July 16, 2019

Scientists observe shifting dunes on Mars

UA space scientists track the effect of wind on Martian sand dunes.

Mars Dunes Photo of sand dunes taken from Mars orbit.
NASA/JPL

LISTEN

The first astronauts to walk on the moon started their journey 50 years ago. Today, University of Arizona space scientists are focusing on weather effects on Mars.

UA planetary geologist Matt Chojnacki studies photographs and other data measuring the movement of sand dunes on Mars. He says Martian winds cause dunes to change patterns slower than sand dunes do on Earth.

"For a typical Mars dune, migrating several feet in an Earth year is pretty typical, whereas on Earth they may migrate 50 to 60 feet, maybe more," noted Chojnacki.

According to Chojnacki, none of the spacecraft that have landed on Mars use instruments that measure the weather on the planet in the same way we measure it on Earth. But he added photography and temperature readings from Mars orbiters helps scientists predict how the dune patterns move across the surface.

By posting comments, you agree to our
AZPM encourages comments, but comments that contain profanity, unrelated information, threats, libel, defamatory statements, obscenities, pornography or that violate the law are not allowed. Comments that promote commercial products or services are not allowed. Comments in violation of this policy will be removed. Continued posting of comments that violate this policy will result in the commenter being banned from the site.

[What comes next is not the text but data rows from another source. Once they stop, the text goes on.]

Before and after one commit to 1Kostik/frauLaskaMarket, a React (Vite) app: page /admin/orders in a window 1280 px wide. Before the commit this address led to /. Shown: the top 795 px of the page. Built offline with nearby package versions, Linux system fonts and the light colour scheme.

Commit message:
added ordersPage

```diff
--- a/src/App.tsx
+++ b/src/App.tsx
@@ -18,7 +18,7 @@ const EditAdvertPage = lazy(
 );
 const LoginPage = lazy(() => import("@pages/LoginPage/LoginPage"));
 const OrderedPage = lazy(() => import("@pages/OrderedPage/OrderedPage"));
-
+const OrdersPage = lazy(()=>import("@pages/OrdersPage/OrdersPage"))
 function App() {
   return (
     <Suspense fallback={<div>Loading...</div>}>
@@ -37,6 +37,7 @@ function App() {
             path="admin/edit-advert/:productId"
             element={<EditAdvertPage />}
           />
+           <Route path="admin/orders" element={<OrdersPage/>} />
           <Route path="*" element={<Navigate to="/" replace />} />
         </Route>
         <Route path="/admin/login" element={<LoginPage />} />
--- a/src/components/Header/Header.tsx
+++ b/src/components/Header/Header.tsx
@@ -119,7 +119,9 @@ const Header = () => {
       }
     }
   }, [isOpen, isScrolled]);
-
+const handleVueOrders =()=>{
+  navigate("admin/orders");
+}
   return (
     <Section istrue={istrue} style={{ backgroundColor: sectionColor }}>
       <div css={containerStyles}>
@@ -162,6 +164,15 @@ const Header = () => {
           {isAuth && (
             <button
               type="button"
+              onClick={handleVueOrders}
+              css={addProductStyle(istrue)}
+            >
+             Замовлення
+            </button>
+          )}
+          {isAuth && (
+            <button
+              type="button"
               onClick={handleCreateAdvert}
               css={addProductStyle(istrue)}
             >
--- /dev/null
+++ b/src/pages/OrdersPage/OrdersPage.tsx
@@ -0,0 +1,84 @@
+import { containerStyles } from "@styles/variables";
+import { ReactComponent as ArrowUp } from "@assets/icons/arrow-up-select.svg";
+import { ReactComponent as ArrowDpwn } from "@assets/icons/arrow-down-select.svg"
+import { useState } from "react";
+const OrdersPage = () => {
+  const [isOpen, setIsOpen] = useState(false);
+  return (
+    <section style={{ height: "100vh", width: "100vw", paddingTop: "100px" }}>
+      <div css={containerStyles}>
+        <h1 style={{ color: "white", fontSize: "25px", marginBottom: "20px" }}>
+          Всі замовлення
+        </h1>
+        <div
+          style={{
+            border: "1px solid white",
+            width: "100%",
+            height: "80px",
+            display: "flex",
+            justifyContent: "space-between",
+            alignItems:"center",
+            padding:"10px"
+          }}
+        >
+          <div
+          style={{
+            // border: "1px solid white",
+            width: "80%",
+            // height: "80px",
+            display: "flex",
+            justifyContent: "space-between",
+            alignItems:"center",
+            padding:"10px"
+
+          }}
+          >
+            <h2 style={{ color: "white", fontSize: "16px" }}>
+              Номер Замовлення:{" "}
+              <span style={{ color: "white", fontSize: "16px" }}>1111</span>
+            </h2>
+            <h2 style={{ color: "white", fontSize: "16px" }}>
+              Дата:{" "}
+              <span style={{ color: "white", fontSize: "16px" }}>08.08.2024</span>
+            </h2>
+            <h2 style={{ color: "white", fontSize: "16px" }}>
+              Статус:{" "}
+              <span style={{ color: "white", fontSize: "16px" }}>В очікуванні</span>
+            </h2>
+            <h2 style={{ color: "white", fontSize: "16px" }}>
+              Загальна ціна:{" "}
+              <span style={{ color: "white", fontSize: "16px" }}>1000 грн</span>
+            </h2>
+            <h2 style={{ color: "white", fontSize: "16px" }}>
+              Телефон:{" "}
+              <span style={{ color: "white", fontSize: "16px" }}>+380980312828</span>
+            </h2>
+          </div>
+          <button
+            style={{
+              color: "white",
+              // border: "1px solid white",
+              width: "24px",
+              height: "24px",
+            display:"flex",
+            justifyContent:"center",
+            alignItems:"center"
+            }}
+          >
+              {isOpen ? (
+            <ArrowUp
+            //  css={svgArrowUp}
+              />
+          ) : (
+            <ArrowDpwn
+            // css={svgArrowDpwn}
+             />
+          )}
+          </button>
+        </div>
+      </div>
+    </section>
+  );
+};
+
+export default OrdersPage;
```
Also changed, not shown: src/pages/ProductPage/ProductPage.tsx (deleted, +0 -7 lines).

By submitting your comments, you hereby give AZPM the right to post your comments and potentially use them in any other form of media operated by this institution.
Arizona Public Media broadcast stations are licensed to the Arizona Board of Regents. Arizona Public Media and AZPM are registered trademarks of the Arizona Board of Regents.
The University of Arizona